Change detection data
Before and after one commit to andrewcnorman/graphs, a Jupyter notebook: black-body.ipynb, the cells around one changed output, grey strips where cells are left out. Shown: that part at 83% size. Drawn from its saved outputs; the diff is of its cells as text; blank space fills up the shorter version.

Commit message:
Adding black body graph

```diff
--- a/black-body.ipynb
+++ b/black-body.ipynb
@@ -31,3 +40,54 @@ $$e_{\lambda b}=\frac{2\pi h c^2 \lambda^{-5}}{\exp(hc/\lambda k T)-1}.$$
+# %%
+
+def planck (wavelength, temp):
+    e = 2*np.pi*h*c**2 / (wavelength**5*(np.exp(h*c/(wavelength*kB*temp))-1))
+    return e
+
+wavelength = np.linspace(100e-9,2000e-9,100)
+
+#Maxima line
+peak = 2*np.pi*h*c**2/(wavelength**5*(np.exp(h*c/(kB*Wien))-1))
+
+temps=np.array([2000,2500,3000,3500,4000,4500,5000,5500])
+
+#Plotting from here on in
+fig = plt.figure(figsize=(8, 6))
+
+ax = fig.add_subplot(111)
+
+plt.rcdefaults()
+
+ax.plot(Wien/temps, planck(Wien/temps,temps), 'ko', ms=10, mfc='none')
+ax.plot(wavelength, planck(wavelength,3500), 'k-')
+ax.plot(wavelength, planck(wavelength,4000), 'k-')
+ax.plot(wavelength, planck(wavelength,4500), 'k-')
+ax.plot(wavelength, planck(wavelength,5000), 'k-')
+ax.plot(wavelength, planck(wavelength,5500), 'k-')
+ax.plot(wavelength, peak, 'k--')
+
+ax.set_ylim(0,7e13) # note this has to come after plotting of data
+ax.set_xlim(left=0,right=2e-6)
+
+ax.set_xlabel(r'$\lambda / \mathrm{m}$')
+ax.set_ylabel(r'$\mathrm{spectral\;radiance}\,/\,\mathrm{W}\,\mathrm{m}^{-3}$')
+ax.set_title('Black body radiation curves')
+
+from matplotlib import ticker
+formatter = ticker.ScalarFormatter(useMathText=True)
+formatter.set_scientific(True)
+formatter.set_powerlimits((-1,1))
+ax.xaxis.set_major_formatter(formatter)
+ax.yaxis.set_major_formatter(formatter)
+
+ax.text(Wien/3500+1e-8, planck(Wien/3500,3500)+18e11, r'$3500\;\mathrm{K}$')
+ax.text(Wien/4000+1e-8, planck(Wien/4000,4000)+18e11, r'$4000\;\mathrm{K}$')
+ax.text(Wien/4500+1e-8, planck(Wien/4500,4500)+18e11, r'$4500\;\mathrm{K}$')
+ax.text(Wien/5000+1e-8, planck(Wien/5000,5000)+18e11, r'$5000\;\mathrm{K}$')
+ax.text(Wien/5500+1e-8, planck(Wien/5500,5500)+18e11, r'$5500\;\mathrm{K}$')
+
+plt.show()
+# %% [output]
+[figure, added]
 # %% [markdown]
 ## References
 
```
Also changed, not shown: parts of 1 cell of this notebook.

ASSIGNMENT
Wherever "mathrm" appears in a line of the entries, copy that line.

RESULT FOR THIS TASK
+ax.set_xlabel(r'$\lambda / \mathrm{m}$')
+ax.set_ylabel(r'$\mathrm{spectral\;radiance}\,/\,\mathrm{W}\,\mathrm{m}^{-3}$')
+ax.text(Wien/3500+1e-8, planck(Wien/3500,3500)+18e11, r'$3500\;\mathrm{K}$')
+ax.text(Wien/4000+1e-8, planck(Wien/4000,4000)+18e11, r'$4000\;\mathrm{K}$')
+ax.text(Wien/4500+1e-8, planck(Wien/4500,4500)+18e11, r'$4500\;\mathrm{K}$')
+ax.text(Wien/5000+1e-8, planck(Wien/5000,5000)+18e11, r'$5000\;\mathrm{K}$')
+ax.text(Wien/5500+1e-8, planck(Wien/5500,5500)+18e11, r'$5500\;\mathrm{K}$')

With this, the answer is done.